A simple school project for the class MUTC 4175 Special Problems quickly transformed into something much more powerful for Flores. He took up the challenge to create an organized set of six musical pieces documenting the Black college experience from 25 detailed interviews.
Flores said that after every interview, he would always ask the interviewee how they felt.
“They would always have this sense of relief and [they just felt] good to let everything they said out,” Flores said. “Some of [the responses] were pretty jarring, while others were more or less expected because I am a Black student, so I get what it’s like, but I don’t [understand] all the time because there’s just so many different kinds of people.”
DaQuan Allen, Black Student Caucus executive board member and senior creative writing major from Dallas, said students and organizations will identify with Flores’ pieces, and the music will help organizations rebuild a foundation of unity.
“I feel like they will be like, ‘I have a family here, and I can relate to what’s going on and I know that because I’m not the only one that feels this way. We can work to make it better,’” Allen said.
The interviews were supplemented by a Google Form, which was sent out to Black organization leaders, like Allen, to be dispersed for a wider perspective.

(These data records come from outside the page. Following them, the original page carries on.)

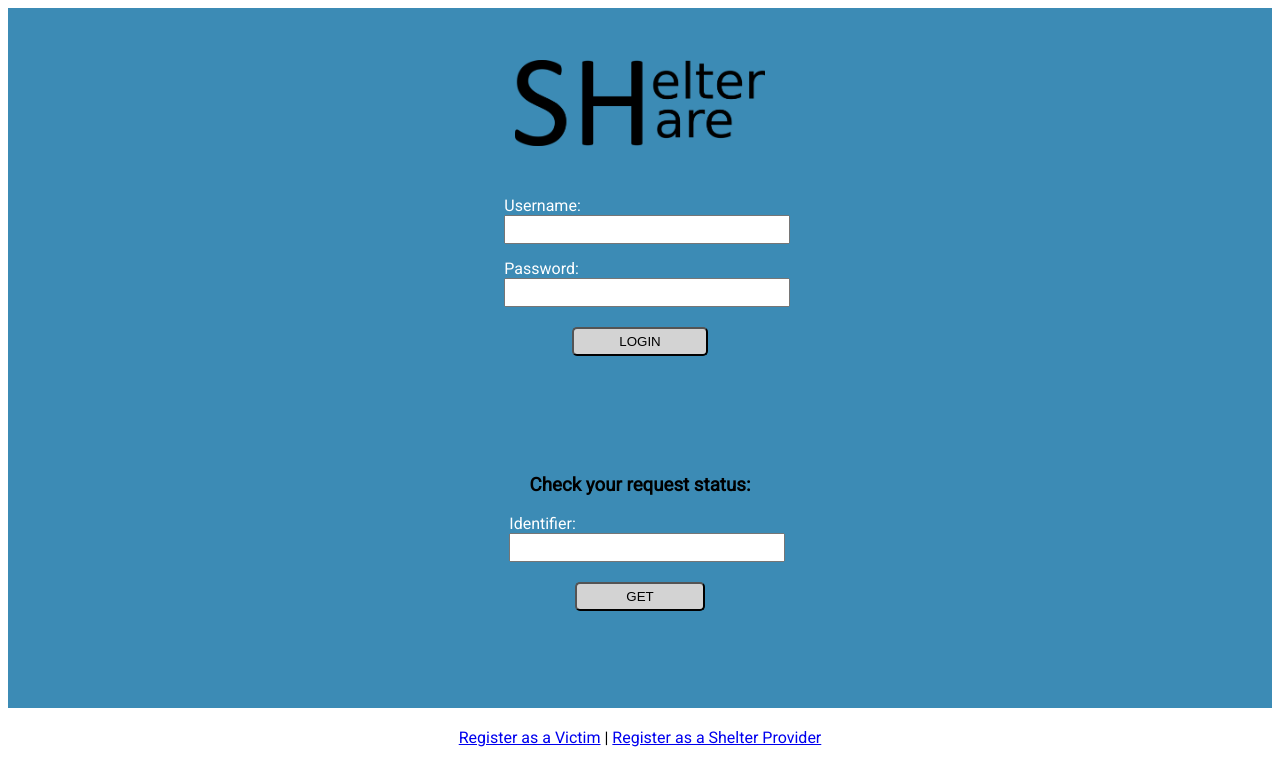
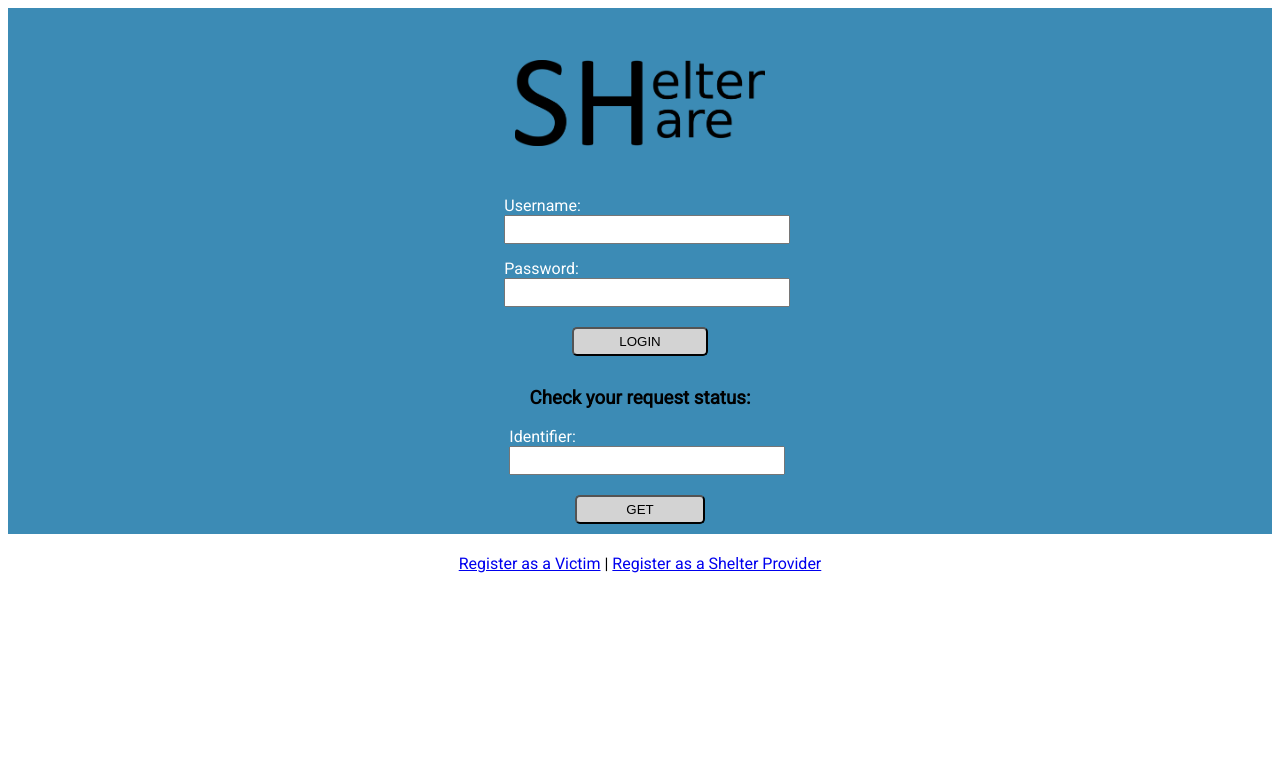
Before and after one commit to zsucic/sheltershare, a Django app: page /login/ in a window 1280 px wide. Shown: the top 774 px of the page. Run offline with Django 5.2, Linux system fonts and the light colour scheme; parts of the project's set-up code (start-up, migrations or seed data) failed here and were passed over.

Commit message:
fix for smaller screens

```diff
--- a/shshproj/shshapp/templates/shshapp/login.html
+++ b/shshproj/shshapp/templates/shshapp/login.html
@@ -81,7 +81,7 @@
         </div>
     </div>
 
-    <div class="container">
+    <div class="container" style="height:auto;">
         <div class="form-group">
 
             <h3>Check your request status:</h3>
```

Flores has written music from interviews before. His website features a piece called “Everard,” which is about a woman’s experience with misogyny. "Everard” premiered at the 2021 Fresh Inc. Music Festival and was performed in the festival’s digital platform.
“[Creating ‘Everard’] was really eye-opening to me because I myself am not a woman, so I don’t have that perspective,” Flores said. “What I had to do was go around and ask all these people to give me their perspective about all these questions I’d laid out for them, and it was really a beautiful experience. I loved it. That really set me on the path to do this, and this is really more personal to me.”
He said he likes his work to be meaningful and to say something to the listener.
“It is for a grade, but it’s kind of moved past that. There’s a lot more to it now,” Flores said.
Flores has reached out to musicians and other team members who are willing to help Flores achieve his goal.
Jay Teamer, senior music education major from Lewisville, said it’s always good to have a strong support system for big projects like this.
“[Flores] has some people in his corner who are really [here] for him, so I’m just hoping he goes all the way for it,” Teamer said.
The pieces about the Black college experience are still being constructed, but Flores said he plans to base each of the six pieces on a different Black genre of music such as jazz, hip-hop, R&B, soul and gospel.
The collection will be performed at the Spring Convocation with the Black Student Caucus.